The story Gov. Greg Abbott told in the immediate aftermath of the massacre at Robb Elementary School in Uvalde has fallen apart. While Abbott claimed authorities bravely charged in quickly, in reality, police indecisively waited over an hour before directly confronting the killer there. Caroline Ghisolfi, data reporter for the Austin American-Statesman, got a copy of Abbott’s handwritten notes following his first briefing on Uvalde and tries to sort out whether Abbott was “misled,” as he claims.
Pressure is building to release more information surrounding law enforcement’s response to the Uvalde mass shooting. But there are concerns that Texas officials may use a legal loophole to block the release of records related to the shooting. Acacia Coronado, Texas correspondent for the Associated Press, joins us to discuss the latest.

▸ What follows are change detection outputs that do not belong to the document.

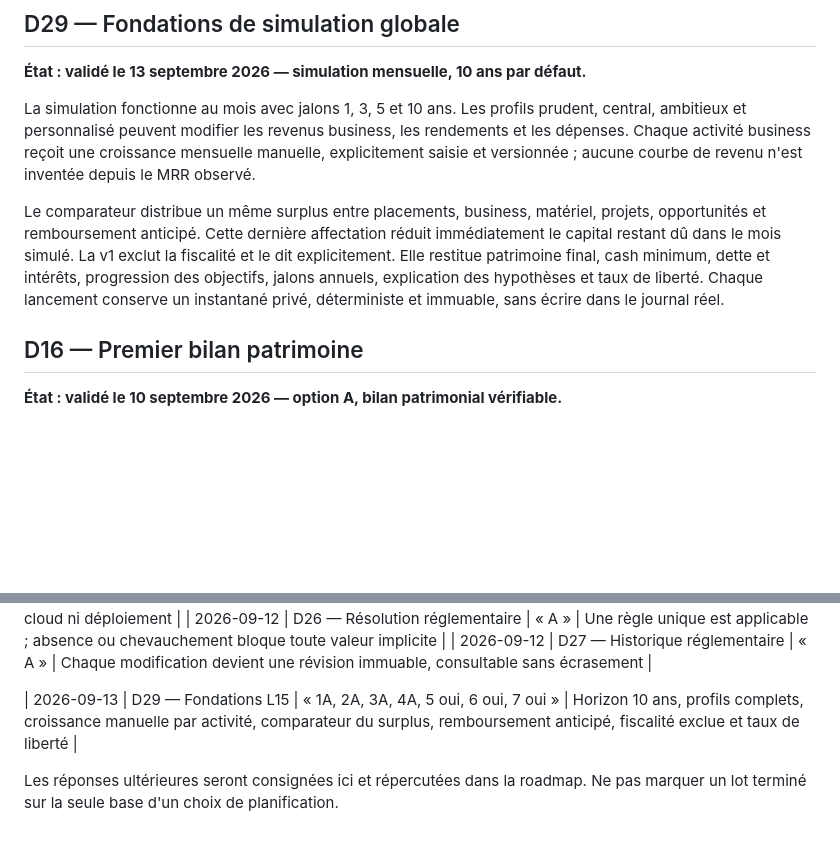
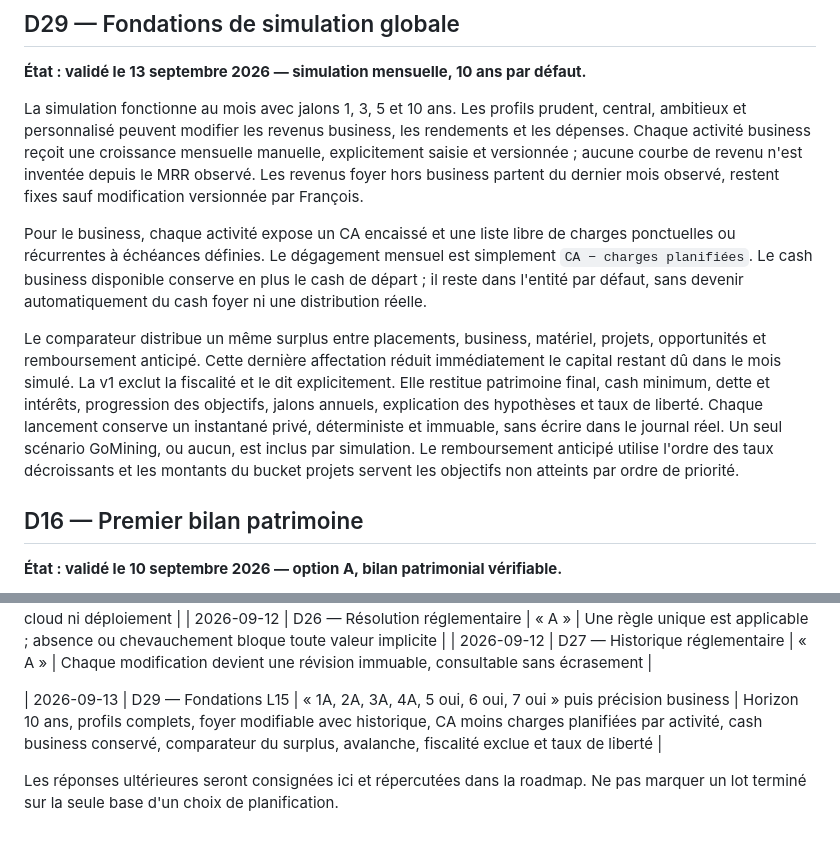
Before and after one commit to FrancoisV34/P8--Portfolio-Dev, a Markdown page: dossier_conception_cfo/17_DECISIONS_REALISATION.md, 2 parts joined by grey strips. GitHub-like rendering; blank space fills up the shorter version.

```diff
--- a/dossier_conception_cfo/17_DECISIONS_REALISATION.md
+++ b/dossier_conception_cfo/17_DECISIONS_REALISATION.md
@@ -106,7 +106,15 @@ La simulation fonctionne au mois avec jalons 1, 3, 5 et 10 ans. Les profils
 prudent, central, ambitieux et personnalisé peuvent modifier les revenus
 business, les rendements et les dépenses. Chaque activité business reçoit une
 croissance mensuelle manuelle, explicitement saisie et versionnée ; aucune
-courbe de revenu n'est inventée depuis le MRR observé.
+courbe de revenu n'est inventée depuis le MRR observé. Les revenus foyer hors
+business partent du dernier mois observé, restent fixes sauf modification
+versionnée par François.
+
+Pour le business, chaque activité expose un CA encaissé et une liste libre de
+charges ponctuelles ou récurrentes à échéances définies. Le dégagement mensuel
+est simplement `CA − charges planifiées`. Le cash business disponible conserve
+en plus le cash de départ ; il reste dans l'entité par défaut, sans devenir
+automatiquement du cash foyer ni une distribution réelle.
 
 Le comparateur distribue un même surplus entre placements, business, matériel,
 projets, opportunités et remboursement anticipé. Cette dernière affectation
@@ -115,6 +123,9 @@ la fiscalité et le dit explicitement. Elle restitue patrimoine final, cash
 minimum, dette et intérêts, progression des objectifs, jalons annuels,
 explication des hypothèses et taux de liberté. Chaque lancement conserve un
 instantané privé, déterministe et immuable, sans écrire dans le journal réel.
+Un seul scénario GoMining, ou aucun, est inclus par simulation. Le remboursement
+anticipé utilise l'ordre des taux décroissants et les montants du bucket projets
+servent les objectifs non atteints par ordre de priorité.
 
 ## D16 — Premier bilan patrimoine
 
@@ -389,6 +400,6 @@ Les valeurs financières réelles seront conservées dans un support privé ou s
 | 2026-09-12 | D26 — Résolution réglementaire | « A » | Une règle unique est applicable ; absence ou chevauchement bloque toute valeur implicite |
 | 2026-09-12 | D27 — Historique réglementaire | « A » | Chaque modification devient une révision immuable, consultable sans écrasement |
 
-| 2026-09-13 | D29 — Fondations L15 | « 1A, 2A, 3A, 4A, 5 oui, 6 oui, 7 oui » | Horizon 10 ans, profils complets, croissance manuelle par activité, comparateur du surplus, remboursement anticipé, fiscalité exclue et taux de liberté |
+| 2026-09-13 | D29 — Fondations L15 | « 1A, 2A, 3A, 4A, 5 oui, 6 oui, 7 oui » puis précision business | Horizon 10 ans, profils complets, foyer modifiable avec historique, CA moins charges planifiées par activité, cash business conservé, comparateur du surplus, avalanche, fiscalité exclue et taux de liberté |
 
 Les réponses ultérieures seront consignées ici et répercutées dans la roadmap. Ne pas marquer un lot terminé sur la seule base d'un choix de planification.
```
Also changed, not shown: dossier_conception_cfo/13_ROADMAP.md (+13 -0 lines).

Military leaders say this year is shaping up to be one of the worst in decades for recruiting. At the halfway mark in this year’s recruiting process, the Army is at less than 30 percent of its goal. One problem is that the armed services have become overly reliant on recruits who come from military families. Reporter Jonathan Ahl has been looking into this for the American Homefront Project.
New York City has held over 200 ticker-tape parades since 1886 honoring the Statue of Liberty. The parades have also celebrated politicians, sports figures and other notables. But as Texas Standard commentator WF Strong tells us – only one musician.
With primary races mostly decided, attention is ramping up for Texas’ general election in November. And there’s a new group that wants to make sure the state’s fastest-growing population is represented among those showing up to the polls. Rise AAPI (which stands for Asian American Pacific Islander), a new nonprofit affiliated with the national progressive group AAPI Victory Alliance, launched this month. Nabila Mansoor, the group’s executive director, joins us with more.
When was the last time you went to a shopping mall? While the pandemic changed habits for many, the indoor mall was trending down way before that. With anchor stores being abandoned because of low profitability and everything you might want to buy available with the click of a button, why deal with the hassle of parking and walking through a mall? Architecture critic Alexandra Lange joins us to explore this and more in her new book, “Meet Me by the Fountain: An Inside History of the Mall.”
In a June 2 address, President Joe Biden said that there had been 20 more mass shootings since the Uvalde school massacre. Is that a fact? Nusaiba Mizan with PolitiFact Texas, based at the Austin American-Statesman, joins us with more.
All this, plus the Texas Newsroom’s state roundup and Wells Dunbar with the Talk of Texas.